◆ AIM OF THE TASK ◆
In the data, find each line where the word "select" appears and list that line.

START AVAILABLE RECORDS

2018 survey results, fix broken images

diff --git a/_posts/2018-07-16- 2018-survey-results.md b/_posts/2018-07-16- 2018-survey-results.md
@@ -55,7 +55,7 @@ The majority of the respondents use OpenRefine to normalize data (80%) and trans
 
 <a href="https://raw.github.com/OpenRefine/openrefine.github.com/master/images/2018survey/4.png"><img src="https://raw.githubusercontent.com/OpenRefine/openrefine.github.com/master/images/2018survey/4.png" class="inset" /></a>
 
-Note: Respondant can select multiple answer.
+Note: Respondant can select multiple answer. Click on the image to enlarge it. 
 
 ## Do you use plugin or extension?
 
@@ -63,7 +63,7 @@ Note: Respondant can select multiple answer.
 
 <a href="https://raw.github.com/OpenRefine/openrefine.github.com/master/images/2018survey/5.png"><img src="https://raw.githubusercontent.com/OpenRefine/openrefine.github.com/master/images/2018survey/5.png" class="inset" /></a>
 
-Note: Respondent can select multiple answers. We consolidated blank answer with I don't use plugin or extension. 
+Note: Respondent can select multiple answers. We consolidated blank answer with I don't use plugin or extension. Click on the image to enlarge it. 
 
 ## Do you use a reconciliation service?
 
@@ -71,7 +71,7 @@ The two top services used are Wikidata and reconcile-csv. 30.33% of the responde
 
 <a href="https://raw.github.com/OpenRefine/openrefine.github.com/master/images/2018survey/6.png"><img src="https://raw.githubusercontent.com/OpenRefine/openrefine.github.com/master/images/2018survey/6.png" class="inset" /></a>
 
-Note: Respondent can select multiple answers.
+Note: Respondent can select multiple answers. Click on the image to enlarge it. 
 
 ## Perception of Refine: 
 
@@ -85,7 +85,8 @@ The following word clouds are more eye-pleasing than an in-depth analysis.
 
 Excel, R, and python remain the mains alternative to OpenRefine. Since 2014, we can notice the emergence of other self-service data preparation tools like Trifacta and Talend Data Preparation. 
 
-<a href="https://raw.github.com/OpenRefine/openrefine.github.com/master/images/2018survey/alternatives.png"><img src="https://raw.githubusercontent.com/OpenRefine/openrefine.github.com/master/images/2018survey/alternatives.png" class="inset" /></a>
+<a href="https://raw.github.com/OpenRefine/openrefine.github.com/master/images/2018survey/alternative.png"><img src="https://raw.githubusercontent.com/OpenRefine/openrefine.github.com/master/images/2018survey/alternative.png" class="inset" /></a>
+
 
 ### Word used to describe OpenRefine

END AVAILABLE RECORDS

◆ TASK SOLUTION ◆
-Note: Respondant can select multiple answer.
+Note: Respondant can select multiple answer. Click on the image to enlarge it. 
@@ -63,7 +63,7 @@ Note: Respondant can select multiple answer.
-Note: Respondent can select multiple answers. We consolidated blank answer with I don't use plugin or extension. 
+Note: Respondent can select multiple answers. We consolidated blank answer with I don't use plugin or extension. Click on the image to enlarge it. 
-Note: Respondent can select multiple answers.
+Note: Respondent can select multiple answers. Click on the image to enlarge it. 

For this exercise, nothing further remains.